PROBLEM TO WORK ON: Among the entries, which lines carry the string "CookieConsent"? Copy every one.

DATA EXTRACTS:
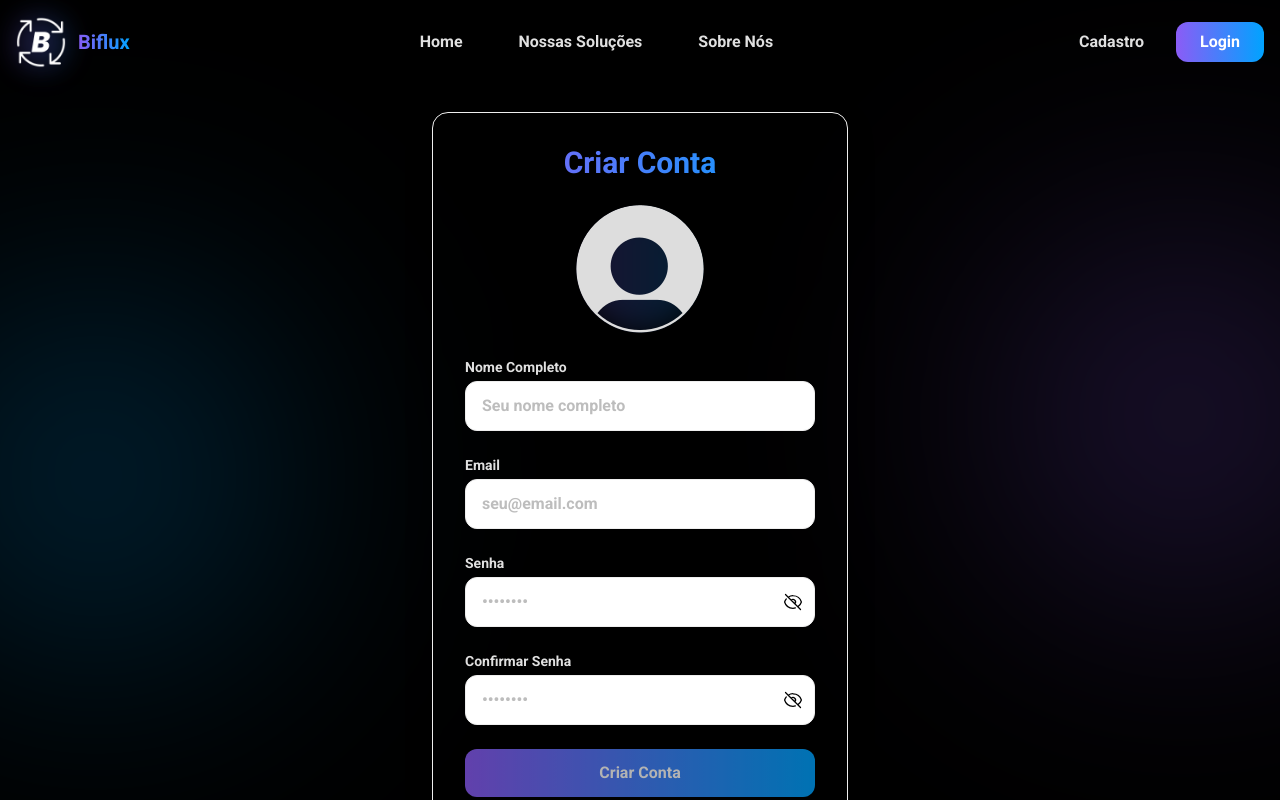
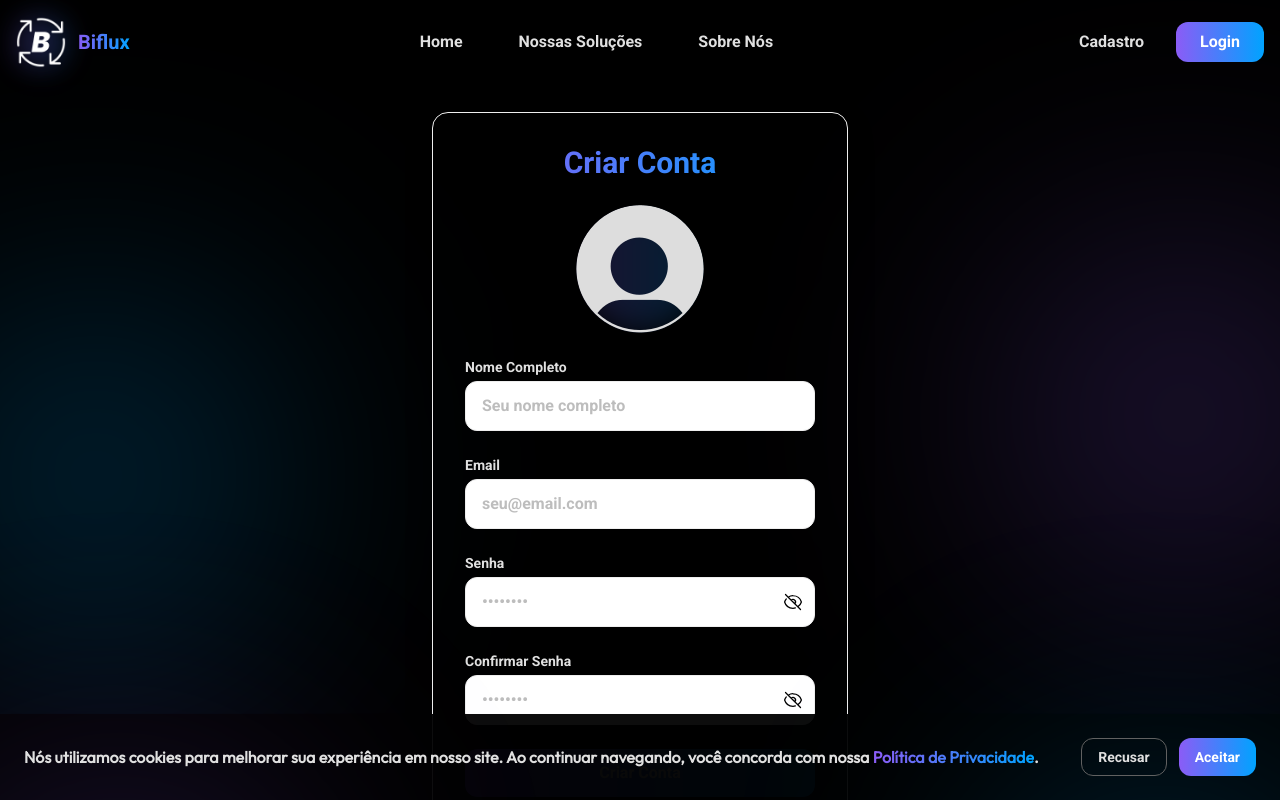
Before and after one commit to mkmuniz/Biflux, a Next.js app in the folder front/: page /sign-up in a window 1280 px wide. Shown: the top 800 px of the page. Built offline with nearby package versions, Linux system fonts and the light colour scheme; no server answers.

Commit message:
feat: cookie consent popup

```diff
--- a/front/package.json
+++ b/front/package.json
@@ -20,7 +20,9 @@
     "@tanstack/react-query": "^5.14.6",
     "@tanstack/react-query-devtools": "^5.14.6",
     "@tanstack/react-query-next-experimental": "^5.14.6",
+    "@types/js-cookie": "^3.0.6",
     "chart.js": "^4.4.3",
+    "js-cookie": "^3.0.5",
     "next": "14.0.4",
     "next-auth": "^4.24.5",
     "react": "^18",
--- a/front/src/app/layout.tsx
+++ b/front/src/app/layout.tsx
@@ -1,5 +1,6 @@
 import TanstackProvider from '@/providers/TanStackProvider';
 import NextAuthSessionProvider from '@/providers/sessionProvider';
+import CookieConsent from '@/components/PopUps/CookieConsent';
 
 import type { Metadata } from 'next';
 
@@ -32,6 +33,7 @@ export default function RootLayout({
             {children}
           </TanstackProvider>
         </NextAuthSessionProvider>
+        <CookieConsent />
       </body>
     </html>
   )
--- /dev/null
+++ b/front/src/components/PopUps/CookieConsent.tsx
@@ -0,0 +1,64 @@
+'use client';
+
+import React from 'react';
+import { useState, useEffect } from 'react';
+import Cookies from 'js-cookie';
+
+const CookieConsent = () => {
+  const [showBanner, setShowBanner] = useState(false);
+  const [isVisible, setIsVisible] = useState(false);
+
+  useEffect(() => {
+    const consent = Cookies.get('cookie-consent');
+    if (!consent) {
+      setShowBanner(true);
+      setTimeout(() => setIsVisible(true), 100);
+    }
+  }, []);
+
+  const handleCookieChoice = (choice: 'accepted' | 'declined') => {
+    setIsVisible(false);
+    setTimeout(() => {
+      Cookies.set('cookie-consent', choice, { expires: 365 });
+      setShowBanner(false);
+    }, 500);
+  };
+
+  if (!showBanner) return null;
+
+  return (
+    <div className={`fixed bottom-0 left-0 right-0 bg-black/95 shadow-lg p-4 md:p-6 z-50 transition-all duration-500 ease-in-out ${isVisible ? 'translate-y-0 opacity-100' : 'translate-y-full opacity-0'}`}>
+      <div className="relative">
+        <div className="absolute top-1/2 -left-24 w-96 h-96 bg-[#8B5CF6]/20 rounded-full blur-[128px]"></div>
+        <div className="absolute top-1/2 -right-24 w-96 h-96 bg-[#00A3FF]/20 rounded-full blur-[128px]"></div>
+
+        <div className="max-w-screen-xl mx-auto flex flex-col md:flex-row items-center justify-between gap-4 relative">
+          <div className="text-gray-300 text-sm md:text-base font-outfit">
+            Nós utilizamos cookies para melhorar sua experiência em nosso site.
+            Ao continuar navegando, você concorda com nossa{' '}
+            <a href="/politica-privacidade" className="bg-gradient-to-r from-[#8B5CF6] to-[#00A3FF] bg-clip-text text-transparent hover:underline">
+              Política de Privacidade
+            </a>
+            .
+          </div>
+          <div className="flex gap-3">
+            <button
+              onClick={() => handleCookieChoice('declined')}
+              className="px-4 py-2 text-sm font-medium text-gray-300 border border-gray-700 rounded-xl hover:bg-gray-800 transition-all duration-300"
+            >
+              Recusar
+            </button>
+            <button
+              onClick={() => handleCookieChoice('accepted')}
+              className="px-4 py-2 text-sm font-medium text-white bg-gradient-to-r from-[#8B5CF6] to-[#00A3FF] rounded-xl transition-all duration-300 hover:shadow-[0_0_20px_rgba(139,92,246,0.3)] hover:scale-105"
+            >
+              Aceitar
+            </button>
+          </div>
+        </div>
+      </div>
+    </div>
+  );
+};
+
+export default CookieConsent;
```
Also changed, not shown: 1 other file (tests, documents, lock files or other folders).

* * *

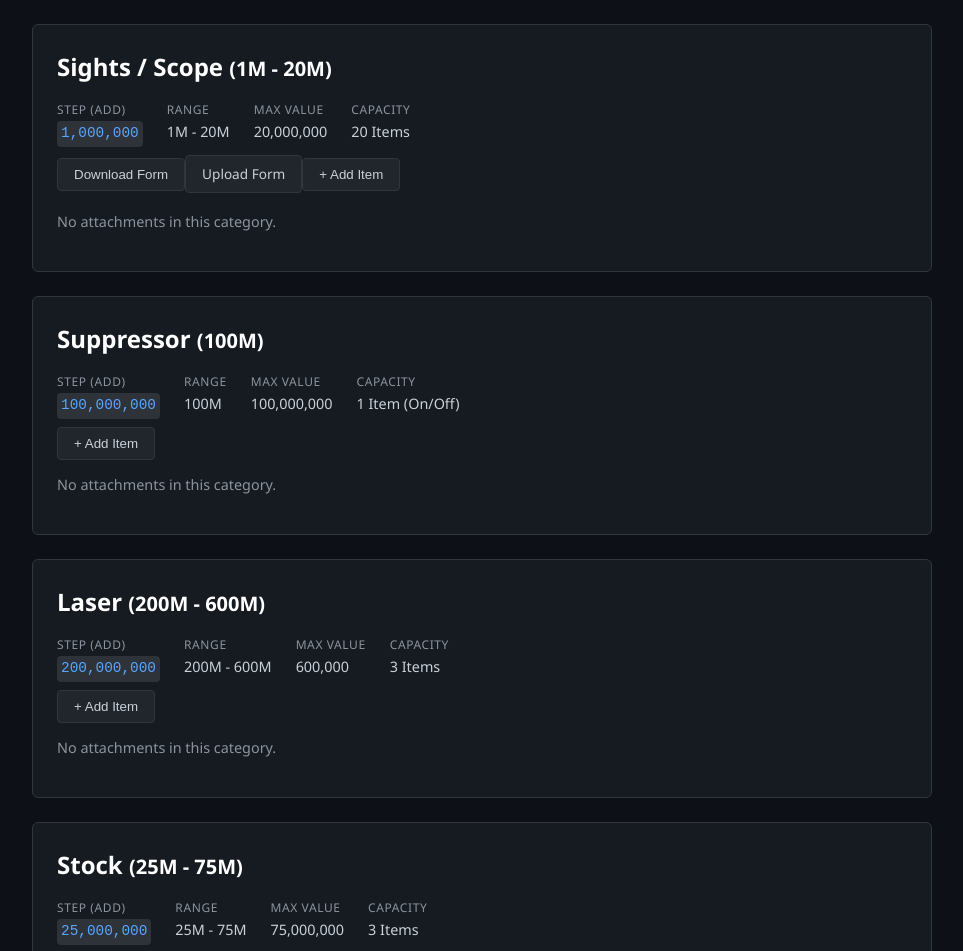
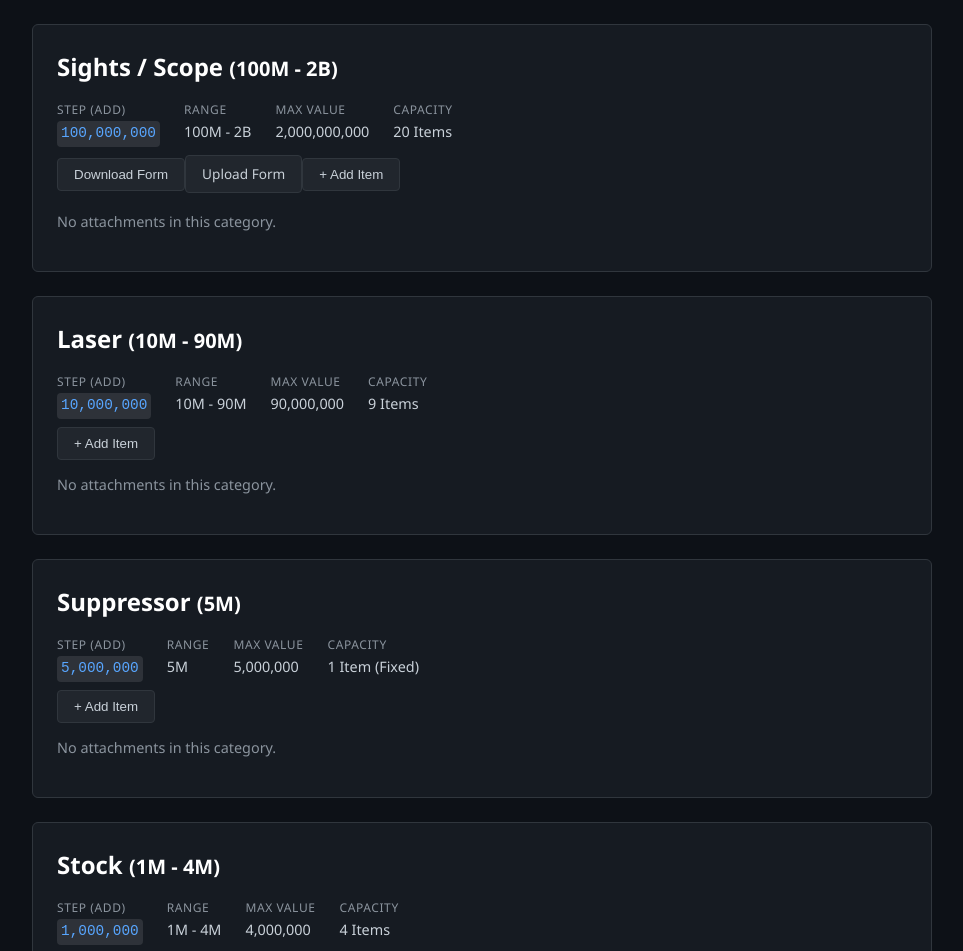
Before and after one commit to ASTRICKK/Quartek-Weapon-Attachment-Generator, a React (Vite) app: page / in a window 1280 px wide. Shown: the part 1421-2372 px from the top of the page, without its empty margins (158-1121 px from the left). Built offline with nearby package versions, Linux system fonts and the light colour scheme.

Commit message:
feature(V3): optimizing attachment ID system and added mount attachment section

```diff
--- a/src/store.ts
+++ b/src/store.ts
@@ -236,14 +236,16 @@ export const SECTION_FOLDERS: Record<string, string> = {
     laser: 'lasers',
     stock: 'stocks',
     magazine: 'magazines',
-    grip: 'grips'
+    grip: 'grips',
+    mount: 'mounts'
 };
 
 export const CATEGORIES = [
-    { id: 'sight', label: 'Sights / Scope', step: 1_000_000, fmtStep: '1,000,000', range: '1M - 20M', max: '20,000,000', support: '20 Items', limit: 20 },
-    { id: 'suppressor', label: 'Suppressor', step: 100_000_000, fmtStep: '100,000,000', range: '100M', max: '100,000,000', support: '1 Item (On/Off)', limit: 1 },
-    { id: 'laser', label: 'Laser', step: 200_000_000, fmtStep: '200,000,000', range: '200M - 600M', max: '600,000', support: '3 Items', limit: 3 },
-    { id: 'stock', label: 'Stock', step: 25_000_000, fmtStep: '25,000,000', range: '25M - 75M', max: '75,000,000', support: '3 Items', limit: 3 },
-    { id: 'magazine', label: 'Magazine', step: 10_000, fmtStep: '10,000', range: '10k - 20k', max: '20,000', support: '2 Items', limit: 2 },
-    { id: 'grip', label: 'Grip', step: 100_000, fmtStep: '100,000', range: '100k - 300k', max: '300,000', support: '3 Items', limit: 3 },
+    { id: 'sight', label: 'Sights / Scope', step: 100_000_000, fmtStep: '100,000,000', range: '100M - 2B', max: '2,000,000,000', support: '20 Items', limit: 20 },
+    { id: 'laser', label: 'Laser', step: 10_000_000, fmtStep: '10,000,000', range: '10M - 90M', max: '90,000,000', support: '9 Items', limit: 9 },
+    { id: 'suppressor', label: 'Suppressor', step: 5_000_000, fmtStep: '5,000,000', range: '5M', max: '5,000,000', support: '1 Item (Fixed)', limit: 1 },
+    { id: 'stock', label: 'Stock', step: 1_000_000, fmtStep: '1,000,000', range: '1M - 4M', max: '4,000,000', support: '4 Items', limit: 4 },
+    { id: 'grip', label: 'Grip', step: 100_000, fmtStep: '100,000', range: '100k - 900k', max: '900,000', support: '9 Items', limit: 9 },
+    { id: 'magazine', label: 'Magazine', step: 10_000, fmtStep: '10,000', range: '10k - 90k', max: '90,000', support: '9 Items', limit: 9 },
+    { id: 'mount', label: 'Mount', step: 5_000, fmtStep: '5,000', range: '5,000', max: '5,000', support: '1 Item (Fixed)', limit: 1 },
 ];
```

SOLUTION TO THE EXERCISE:
+import CookieConsent from '@/components/PopUps/CookieConsent';
+        <CookieConsent />
+++ b/front/src/components/PopUps/CookieConsent.tsx
+const CookieConsent = () => {
+export default CookieConsent;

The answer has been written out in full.